it('stubbing the gateway', async function() {
  const stubGateway = new StubBoneFusionGateway()
  theServiceLocator.boneFusionGateway = stubGateway
  stubGateway.listSlotsData = [
    {duration: Duration.ofHours(2), date: LocalDate.of(2020, 5,1), time: LocalTime.of(12,0),
     model: new EquipmentModel("Marrowvate D10")}, // not suitable
    {duration: Duration.ofHours(2), date: LocalDate.of(2020, 5,1), time: LocalTime.of(13,0),
     model: new EquipmentModel("Marrowvate D12")},
    {duration: Duration.ofHours(3), date: LocalDate.of(2020, 5,2), time: LocalTime.of(8,0),
     model: new EquipmentModel("Marrowvate D12")},
  ]
  const expected: Slot[] = [
    {duration: Duration.ofHours(2), date: LocalDate.of(2020, 5,1), time: LocalTime.of(13,0),
     model: new EquipmentModel("Marrowvate D12")},
    {duration: Duration.ofHours(3), date: LocalDate.of(2020, 5,2), time: LocalTime.of(8,0),
     model: new EquipmentModel("Marrowvate D12")},
  ]
  expect(await suitableSlots()).toStrictEqual(expected)   
});

class StubBoneFusionGateway extends BoneFusionGateway {  
  listSlotsData: Slot[] = []

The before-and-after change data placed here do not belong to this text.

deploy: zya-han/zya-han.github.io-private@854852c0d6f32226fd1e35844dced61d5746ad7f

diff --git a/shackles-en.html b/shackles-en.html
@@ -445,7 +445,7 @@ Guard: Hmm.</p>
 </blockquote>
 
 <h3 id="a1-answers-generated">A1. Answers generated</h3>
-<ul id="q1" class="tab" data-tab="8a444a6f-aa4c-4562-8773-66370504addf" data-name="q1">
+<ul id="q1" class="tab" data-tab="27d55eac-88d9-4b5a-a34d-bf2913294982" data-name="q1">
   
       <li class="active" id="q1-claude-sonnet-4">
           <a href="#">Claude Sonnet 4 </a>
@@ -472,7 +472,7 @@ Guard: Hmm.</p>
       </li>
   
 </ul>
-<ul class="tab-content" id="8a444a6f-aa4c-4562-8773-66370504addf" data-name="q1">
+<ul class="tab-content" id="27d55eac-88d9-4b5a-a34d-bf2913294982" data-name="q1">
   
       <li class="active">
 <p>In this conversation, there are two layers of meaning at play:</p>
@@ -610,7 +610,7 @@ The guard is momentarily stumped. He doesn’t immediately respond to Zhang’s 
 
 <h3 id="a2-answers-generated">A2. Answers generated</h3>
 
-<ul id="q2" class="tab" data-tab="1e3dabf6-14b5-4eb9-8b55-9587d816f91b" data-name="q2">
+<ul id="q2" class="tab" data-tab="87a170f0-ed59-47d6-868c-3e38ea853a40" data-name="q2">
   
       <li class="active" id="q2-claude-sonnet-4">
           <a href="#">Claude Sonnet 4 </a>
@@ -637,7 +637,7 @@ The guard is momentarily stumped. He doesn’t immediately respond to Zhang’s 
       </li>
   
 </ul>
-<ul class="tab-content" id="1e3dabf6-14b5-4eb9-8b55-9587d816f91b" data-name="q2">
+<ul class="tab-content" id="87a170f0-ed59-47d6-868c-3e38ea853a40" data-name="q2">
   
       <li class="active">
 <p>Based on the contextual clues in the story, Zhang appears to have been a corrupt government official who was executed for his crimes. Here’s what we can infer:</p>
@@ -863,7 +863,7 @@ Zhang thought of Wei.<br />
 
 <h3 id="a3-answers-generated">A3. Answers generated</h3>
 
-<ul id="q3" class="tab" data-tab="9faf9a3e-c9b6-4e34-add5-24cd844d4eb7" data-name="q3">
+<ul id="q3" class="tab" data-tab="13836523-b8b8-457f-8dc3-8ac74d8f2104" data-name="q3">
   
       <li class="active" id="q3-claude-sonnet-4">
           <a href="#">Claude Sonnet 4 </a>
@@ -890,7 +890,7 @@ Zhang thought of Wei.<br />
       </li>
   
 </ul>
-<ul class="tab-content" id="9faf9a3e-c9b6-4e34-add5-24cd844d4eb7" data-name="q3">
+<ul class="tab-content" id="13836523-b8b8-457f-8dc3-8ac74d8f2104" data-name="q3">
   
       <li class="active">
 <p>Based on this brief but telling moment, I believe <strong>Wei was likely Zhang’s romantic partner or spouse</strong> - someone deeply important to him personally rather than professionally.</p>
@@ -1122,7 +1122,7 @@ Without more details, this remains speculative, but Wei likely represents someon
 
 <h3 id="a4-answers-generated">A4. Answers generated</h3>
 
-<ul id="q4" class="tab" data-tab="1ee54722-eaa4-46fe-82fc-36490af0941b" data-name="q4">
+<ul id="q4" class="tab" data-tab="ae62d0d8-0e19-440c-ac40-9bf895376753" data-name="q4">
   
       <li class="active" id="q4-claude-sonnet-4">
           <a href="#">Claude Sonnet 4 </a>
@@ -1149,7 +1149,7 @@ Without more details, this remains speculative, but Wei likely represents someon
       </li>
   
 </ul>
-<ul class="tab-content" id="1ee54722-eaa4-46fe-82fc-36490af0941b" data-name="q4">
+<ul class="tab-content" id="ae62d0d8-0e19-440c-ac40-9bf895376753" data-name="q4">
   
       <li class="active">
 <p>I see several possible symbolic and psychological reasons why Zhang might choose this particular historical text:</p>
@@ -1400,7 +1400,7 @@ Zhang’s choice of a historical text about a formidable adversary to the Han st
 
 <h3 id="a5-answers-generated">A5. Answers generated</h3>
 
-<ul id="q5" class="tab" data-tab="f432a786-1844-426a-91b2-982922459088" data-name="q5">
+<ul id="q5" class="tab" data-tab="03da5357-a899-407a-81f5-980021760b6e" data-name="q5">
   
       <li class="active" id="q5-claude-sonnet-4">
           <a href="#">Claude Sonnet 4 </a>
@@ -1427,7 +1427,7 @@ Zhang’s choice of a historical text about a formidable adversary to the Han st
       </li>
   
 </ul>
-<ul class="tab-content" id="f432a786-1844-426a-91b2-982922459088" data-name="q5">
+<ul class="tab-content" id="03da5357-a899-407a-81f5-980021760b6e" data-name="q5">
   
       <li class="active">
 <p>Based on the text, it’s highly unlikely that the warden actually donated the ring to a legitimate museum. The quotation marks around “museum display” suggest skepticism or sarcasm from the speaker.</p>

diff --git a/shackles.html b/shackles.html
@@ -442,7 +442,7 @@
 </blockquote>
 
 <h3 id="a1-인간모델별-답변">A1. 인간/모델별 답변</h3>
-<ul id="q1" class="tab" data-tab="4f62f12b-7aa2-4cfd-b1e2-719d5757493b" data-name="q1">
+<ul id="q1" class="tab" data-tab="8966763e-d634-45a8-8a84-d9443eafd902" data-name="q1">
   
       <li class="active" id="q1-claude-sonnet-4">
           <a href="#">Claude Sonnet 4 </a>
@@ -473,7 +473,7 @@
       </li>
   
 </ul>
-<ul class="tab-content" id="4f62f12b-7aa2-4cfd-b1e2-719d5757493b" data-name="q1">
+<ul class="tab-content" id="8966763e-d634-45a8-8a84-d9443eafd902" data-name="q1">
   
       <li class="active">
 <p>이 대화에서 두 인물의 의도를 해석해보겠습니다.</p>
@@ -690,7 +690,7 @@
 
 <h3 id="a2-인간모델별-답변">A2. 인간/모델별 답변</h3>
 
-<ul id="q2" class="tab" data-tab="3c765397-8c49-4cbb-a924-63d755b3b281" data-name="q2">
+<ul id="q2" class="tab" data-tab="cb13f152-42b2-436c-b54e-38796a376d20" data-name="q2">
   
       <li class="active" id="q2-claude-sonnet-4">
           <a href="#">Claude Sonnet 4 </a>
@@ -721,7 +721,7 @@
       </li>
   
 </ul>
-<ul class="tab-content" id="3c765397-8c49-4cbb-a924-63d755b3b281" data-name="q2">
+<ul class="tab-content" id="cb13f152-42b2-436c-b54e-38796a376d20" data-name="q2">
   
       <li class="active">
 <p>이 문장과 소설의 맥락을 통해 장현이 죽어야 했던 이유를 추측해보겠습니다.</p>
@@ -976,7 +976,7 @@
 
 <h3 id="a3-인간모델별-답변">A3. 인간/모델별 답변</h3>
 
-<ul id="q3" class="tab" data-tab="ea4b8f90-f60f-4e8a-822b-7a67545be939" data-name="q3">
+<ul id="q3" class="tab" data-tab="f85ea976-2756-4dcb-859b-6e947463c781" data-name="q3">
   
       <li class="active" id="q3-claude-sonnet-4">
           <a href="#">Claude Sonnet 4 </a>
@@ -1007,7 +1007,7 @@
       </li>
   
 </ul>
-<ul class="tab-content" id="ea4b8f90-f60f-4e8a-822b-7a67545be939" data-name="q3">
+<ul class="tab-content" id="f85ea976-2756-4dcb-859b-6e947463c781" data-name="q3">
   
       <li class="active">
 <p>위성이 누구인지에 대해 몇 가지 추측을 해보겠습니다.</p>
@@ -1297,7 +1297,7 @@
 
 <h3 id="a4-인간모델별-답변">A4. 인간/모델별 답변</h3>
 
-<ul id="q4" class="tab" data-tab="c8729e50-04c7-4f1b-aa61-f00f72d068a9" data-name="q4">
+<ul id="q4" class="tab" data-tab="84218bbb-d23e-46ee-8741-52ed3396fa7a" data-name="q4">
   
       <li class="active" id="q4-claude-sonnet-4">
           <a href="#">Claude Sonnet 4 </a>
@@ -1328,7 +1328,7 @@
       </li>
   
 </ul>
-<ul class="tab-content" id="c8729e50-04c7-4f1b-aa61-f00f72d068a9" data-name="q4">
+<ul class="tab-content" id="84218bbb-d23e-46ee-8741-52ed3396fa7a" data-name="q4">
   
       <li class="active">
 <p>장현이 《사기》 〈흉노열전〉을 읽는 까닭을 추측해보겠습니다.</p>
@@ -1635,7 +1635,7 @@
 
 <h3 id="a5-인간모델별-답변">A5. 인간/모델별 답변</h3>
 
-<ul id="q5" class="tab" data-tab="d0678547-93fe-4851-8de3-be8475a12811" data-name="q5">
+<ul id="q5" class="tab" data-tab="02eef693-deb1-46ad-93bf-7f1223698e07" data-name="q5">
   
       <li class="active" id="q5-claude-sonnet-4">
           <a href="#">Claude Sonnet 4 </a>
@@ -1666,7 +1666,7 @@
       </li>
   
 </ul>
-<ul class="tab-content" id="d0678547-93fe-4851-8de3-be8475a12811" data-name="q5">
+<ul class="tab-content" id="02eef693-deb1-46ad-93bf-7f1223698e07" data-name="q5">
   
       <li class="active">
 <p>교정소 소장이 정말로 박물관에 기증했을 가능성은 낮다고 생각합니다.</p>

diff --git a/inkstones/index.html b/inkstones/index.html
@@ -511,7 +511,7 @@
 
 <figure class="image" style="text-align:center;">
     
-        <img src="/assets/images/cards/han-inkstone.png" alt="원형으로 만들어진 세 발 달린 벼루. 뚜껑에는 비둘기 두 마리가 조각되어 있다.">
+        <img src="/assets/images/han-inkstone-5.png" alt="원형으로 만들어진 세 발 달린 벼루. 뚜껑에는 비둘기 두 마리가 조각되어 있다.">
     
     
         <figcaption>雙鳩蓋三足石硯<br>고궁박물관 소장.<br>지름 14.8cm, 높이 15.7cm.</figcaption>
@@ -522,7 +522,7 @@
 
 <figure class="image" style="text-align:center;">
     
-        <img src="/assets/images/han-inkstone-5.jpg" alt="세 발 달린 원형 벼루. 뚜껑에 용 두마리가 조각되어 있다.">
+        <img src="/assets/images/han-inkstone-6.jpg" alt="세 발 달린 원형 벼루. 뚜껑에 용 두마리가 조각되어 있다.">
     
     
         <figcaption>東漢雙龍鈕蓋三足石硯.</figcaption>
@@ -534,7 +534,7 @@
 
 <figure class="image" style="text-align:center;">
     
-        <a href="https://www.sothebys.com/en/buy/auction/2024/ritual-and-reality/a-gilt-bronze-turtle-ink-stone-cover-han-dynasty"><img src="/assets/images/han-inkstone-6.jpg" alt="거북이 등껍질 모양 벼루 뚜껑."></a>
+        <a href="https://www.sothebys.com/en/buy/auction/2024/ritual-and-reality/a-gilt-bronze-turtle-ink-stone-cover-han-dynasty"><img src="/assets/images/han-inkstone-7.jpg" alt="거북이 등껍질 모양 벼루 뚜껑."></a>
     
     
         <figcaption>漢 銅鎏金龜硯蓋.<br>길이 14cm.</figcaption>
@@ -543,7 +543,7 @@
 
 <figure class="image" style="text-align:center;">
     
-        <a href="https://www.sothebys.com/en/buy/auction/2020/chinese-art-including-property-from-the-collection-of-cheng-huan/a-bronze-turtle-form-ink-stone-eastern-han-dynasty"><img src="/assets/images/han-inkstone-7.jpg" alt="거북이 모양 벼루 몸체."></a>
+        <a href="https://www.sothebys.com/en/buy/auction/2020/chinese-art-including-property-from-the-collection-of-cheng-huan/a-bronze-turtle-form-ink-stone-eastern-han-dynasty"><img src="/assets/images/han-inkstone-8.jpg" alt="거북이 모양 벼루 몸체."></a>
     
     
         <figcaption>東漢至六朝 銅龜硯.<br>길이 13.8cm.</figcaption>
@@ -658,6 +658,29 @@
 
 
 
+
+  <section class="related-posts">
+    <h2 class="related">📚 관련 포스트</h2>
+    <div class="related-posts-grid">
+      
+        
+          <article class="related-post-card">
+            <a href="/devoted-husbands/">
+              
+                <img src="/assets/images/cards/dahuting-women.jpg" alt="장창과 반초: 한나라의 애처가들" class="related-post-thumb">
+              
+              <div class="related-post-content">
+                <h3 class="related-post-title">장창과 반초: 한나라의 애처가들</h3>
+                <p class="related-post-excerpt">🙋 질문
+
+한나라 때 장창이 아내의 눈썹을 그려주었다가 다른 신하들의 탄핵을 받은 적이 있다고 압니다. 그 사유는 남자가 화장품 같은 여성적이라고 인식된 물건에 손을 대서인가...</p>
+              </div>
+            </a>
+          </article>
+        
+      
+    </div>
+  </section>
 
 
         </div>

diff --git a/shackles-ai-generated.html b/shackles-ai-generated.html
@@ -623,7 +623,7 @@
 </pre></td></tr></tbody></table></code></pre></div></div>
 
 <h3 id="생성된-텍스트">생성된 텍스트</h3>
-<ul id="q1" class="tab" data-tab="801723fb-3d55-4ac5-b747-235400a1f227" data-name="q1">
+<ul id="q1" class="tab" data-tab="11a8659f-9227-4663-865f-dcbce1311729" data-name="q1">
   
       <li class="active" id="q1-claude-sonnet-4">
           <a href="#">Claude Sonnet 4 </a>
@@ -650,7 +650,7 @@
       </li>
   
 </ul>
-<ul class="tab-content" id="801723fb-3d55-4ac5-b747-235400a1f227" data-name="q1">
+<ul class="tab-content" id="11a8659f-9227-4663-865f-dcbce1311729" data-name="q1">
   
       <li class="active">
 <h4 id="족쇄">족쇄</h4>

  async listSlots(length: Duration) : Promise<Slot[]> {
    return this.listSlotsData
  }
  
  constructor() {
    super (async () => []) //connection not used, but needed for type check
  }
}

Stubbing the gateway can make it clearer what the application logic inside suitableSlots is supposed to do - in this case filter out the Marrowvate D10. But when I do this, I'm not testing the translation logic inside the gateway, so I need at least some tests that stub at the connection level. And if the remote system data isn't too hard to follow, I might be able to get away with only stubbing the connection. But often it's useful to be able stub at both points depending on the test I'm writing.

My programming platform may support some form of stubbing for remote calls directly. For example the JavaScript testing environment Jest allows me to stub all sorts of function calls with its mock functions. What's available to me depends on the platform I'm using, but as you can see, it's not difficult to design gateways to have these hooks without any additional tools.

When stubbing a remote service like this, it's wise to use Contract Tests to ensure my assumptions about the remote service stay in sync with any changes that service makes.

Example: Refactoring code accessing YouTube to introduce a Gateway (Ruby)

A few years ago I wrote an article with some code that accesses YouTube's API to display some information about videos. I show how the code tangles up different concerns and refactor the code to clearly separate them - introducing a gateway in the process. It provides a step-by-step explanation of how we can introduce a gateway into an existing code base.

Acknowledgements

(Chris) Chakrit Likitkhajorn, Cam Jackson, Deepti Mittal, Jason Smith, Karthik Krishnan, Marcelo de Moraes Leite, Matthew Harward, and Pavlo Kerestey discussed drafts of this post on our internal mailing list.

Significant Revisions